* [DIRECTIONS FOR THIS TASK]: Show, from the records below, all lines that contain the word "have".

- - - - - - -

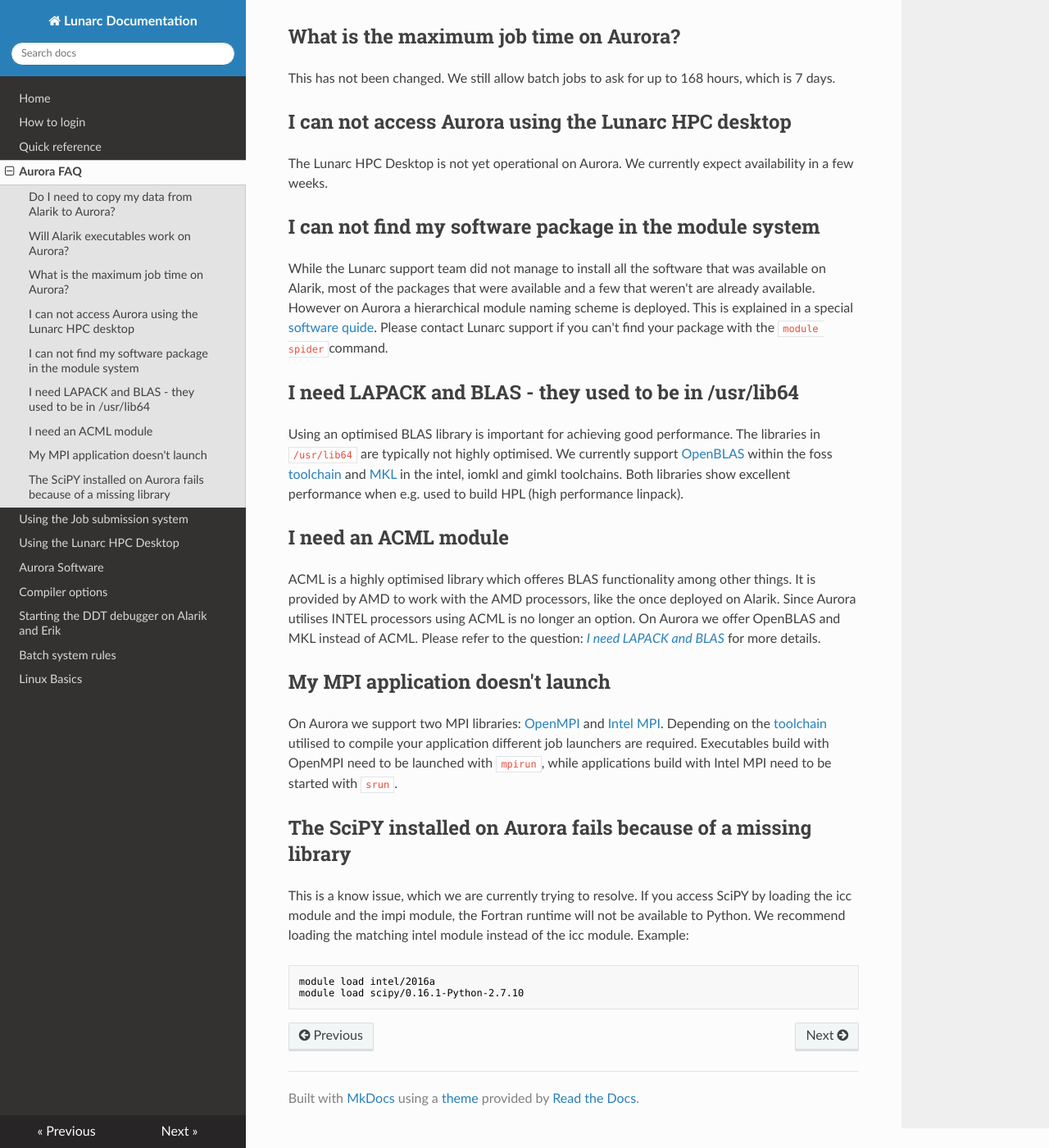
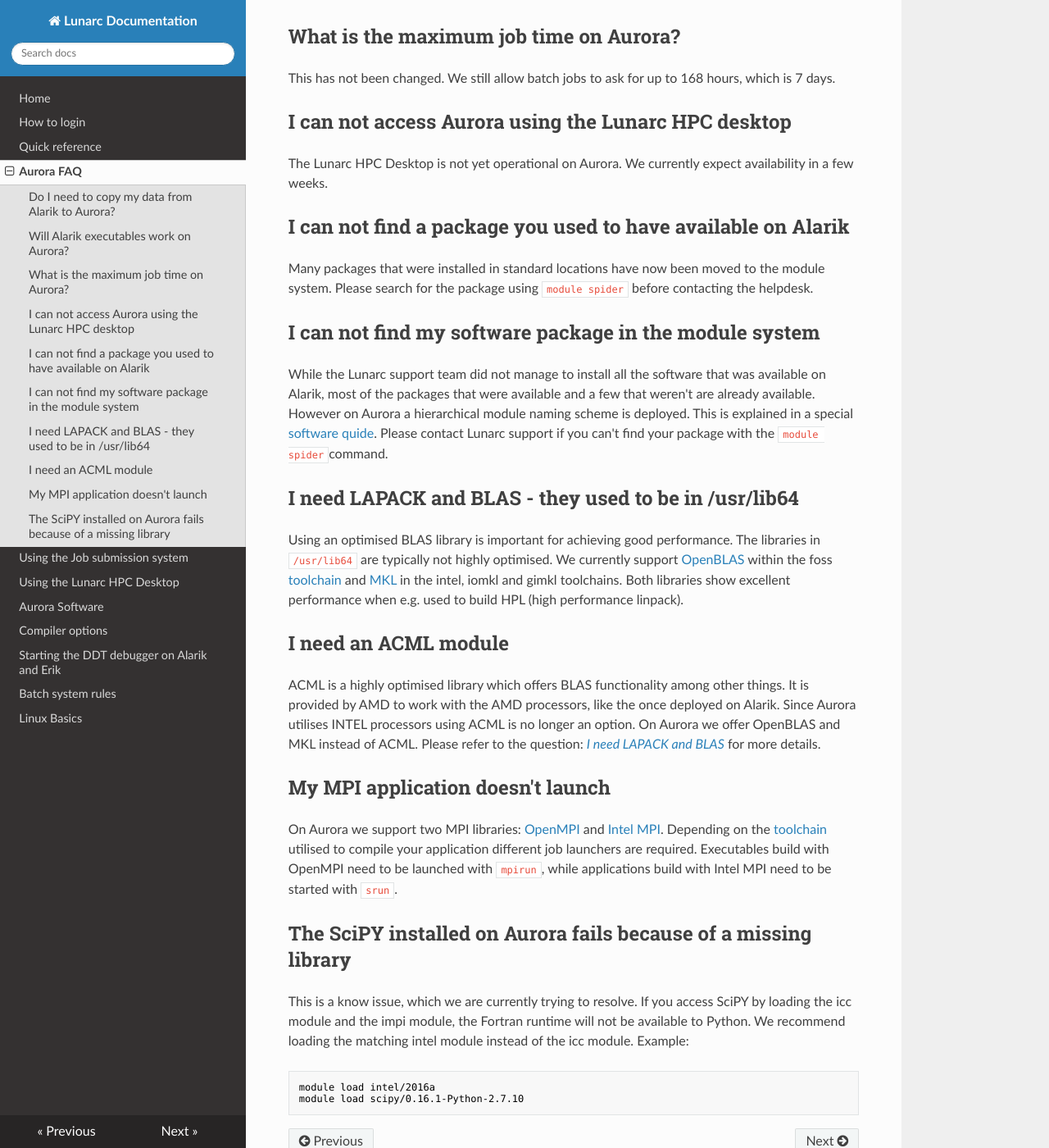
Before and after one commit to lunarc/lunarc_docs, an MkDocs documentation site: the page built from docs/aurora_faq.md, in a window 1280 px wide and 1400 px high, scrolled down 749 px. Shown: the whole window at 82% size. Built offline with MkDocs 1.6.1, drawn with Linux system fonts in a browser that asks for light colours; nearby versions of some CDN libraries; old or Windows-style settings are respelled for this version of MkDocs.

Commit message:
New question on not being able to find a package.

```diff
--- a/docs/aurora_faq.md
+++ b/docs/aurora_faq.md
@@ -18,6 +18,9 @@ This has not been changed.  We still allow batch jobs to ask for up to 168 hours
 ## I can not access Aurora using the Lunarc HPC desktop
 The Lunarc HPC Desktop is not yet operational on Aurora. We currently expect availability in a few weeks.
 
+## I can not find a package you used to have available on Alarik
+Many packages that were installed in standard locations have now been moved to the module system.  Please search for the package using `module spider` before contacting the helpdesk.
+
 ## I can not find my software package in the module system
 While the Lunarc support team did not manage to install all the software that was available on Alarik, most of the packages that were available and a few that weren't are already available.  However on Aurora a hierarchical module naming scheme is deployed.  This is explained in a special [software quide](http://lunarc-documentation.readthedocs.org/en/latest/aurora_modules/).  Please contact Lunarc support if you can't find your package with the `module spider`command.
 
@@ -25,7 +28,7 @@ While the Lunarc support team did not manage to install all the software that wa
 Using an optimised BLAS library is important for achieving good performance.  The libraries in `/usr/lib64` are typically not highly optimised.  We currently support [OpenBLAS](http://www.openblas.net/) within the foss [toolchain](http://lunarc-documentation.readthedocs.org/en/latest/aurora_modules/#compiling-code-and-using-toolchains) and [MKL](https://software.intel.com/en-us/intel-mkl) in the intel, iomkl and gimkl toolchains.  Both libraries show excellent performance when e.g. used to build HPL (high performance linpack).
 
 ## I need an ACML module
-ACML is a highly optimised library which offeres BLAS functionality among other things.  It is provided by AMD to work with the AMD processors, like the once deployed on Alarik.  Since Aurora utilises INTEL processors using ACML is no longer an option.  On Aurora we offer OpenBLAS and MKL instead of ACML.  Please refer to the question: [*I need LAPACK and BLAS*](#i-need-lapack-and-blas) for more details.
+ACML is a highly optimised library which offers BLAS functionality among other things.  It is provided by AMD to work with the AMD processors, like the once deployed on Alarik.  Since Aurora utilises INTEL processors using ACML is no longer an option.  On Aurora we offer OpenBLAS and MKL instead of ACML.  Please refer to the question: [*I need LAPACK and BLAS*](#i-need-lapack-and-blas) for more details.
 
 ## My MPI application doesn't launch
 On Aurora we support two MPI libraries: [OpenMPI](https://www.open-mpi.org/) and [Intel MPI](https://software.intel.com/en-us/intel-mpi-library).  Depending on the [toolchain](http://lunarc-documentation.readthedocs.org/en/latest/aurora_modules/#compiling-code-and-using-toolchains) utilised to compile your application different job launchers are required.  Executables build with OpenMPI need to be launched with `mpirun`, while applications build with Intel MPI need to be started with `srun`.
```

- - - - - - -

* [EXERCISE RESPONSE]:
+## I can not find a package you used to have available on Alarik
+Many packages that were installed in standard locations have now been moved to the module system.  Please search for the package using `module spider` before contacting the helpdesk.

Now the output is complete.